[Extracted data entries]

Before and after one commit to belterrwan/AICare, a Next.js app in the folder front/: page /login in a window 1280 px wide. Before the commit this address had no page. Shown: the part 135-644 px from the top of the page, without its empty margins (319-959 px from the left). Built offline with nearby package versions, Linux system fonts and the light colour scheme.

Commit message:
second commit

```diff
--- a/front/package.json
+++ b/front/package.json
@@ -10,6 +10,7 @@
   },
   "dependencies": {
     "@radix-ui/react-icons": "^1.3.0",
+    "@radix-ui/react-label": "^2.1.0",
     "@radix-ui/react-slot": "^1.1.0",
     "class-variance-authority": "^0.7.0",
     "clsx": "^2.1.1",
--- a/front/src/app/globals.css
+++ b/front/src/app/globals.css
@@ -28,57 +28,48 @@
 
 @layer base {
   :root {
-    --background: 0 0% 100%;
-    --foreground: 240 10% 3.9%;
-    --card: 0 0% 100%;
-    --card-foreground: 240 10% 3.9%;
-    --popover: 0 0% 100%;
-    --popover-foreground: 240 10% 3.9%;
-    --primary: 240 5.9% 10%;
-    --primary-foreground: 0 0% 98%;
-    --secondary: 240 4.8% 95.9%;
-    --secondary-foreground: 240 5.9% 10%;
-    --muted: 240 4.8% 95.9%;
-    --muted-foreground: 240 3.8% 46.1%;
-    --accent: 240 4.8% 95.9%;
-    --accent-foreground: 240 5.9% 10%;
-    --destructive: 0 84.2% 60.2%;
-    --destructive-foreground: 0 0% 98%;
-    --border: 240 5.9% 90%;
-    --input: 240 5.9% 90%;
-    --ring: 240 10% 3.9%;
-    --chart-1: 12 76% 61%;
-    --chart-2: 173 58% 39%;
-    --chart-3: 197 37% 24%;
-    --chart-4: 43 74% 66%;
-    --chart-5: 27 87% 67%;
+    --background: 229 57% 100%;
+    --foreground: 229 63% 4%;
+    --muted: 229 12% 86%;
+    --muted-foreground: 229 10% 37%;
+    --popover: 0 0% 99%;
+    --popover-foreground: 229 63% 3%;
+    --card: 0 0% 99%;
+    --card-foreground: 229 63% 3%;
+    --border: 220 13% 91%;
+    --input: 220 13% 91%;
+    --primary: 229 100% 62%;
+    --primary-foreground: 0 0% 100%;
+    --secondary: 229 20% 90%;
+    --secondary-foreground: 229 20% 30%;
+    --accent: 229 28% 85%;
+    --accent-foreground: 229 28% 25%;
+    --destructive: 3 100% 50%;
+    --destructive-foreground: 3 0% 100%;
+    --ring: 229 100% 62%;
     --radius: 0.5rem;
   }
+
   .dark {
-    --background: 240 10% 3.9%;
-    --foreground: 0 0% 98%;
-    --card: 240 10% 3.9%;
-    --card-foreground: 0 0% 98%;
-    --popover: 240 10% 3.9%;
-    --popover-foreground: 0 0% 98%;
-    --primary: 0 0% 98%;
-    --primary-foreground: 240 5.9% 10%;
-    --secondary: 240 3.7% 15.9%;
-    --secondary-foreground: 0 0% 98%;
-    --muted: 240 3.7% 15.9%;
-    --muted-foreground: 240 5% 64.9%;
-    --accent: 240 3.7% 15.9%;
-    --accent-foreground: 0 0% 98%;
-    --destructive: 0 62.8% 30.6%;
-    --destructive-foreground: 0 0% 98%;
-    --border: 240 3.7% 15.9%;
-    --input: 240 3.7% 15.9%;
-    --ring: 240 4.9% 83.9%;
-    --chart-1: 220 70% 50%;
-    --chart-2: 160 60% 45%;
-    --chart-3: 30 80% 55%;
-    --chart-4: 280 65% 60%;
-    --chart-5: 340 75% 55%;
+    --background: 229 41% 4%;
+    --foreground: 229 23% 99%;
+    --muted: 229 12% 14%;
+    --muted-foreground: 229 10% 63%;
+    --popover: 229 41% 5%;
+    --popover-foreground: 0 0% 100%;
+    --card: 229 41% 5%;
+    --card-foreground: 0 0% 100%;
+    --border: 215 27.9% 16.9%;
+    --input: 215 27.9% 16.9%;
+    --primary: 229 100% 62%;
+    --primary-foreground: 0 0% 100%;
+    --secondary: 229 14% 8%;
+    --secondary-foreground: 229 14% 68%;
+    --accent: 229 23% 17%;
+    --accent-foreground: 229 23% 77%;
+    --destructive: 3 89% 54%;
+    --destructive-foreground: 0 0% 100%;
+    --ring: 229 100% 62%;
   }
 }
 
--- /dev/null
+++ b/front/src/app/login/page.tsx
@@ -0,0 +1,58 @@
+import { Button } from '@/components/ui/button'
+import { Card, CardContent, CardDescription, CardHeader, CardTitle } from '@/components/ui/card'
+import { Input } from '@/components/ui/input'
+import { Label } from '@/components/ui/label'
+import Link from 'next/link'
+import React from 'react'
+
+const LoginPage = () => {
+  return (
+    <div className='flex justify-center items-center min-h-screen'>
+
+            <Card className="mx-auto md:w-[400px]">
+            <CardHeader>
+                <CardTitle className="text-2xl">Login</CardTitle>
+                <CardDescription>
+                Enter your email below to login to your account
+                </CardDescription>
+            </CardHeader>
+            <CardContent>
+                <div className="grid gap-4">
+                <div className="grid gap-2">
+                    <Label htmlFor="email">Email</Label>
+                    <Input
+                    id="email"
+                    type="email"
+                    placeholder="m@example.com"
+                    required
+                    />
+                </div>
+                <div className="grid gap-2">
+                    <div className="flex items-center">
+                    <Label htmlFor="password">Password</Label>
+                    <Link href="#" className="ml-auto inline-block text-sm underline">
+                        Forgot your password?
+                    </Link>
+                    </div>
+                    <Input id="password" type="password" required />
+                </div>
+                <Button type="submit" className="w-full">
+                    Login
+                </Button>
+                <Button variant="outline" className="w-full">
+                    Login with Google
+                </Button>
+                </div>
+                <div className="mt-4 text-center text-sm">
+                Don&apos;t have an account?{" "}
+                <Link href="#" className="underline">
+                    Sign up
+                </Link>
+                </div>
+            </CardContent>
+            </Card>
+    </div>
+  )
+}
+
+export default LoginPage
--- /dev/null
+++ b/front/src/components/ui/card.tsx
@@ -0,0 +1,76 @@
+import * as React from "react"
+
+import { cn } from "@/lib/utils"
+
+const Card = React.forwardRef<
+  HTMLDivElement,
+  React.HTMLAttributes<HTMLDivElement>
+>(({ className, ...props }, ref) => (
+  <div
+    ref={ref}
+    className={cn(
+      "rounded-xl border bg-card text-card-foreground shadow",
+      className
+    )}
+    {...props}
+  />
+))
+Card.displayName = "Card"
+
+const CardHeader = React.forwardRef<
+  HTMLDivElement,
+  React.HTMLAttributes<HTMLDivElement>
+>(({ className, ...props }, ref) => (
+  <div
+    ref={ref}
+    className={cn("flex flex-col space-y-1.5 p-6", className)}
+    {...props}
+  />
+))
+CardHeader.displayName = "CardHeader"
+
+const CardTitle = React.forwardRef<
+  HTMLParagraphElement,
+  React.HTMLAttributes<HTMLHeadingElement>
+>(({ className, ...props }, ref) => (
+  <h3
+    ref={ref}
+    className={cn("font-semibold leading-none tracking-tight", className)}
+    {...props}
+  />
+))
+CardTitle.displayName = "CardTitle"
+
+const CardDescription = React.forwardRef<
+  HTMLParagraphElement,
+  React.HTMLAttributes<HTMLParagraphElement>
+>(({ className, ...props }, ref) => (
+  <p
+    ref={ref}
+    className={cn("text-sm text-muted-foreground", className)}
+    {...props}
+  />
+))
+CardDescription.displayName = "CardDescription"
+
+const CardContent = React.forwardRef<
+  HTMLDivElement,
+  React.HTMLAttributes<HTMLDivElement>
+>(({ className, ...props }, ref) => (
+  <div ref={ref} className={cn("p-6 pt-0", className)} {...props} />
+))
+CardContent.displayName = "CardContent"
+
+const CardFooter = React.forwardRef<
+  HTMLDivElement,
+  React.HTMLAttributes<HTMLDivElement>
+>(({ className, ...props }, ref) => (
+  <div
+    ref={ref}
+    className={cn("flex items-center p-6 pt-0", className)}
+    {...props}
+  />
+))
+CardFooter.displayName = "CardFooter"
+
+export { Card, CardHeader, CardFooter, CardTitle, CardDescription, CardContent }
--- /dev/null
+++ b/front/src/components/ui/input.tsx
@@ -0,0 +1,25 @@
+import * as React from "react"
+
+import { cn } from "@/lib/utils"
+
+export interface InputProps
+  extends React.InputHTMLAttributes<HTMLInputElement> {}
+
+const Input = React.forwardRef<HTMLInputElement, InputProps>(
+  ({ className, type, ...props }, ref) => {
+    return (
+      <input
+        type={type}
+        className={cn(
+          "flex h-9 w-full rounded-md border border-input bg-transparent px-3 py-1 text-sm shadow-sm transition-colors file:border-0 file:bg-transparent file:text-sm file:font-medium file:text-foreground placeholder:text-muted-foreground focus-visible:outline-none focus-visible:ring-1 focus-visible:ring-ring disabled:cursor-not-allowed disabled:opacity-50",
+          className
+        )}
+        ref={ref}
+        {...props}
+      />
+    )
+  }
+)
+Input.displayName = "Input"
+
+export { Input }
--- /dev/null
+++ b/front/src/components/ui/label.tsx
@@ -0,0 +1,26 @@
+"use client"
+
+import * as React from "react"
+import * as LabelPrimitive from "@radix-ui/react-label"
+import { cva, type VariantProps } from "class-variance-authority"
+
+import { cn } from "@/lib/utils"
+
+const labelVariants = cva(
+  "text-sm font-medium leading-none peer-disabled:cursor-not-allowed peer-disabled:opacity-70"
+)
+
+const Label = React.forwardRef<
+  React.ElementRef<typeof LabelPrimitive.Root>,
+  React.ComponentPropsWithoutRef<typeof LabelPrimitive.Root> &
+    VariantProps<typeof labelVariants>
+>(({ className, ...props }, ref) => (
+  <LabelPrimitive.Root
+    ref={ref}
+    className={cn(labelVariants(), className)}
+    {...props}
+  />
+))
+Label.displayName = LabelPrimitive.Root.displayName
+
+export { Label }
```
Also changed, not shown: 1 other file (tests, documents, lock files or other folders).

• PROBLEM TO WORK ON
Every line that contains the string "center" should be copied from the entries.

• ANSWER SPACE
+    <div className='flex justify-center items-center min-h-screen'>
+                    <div className="flex items-center">
+                <div className="mt-4 text-center text-sm">
+    className={cn("flex items-center p-6 pt-0", className)}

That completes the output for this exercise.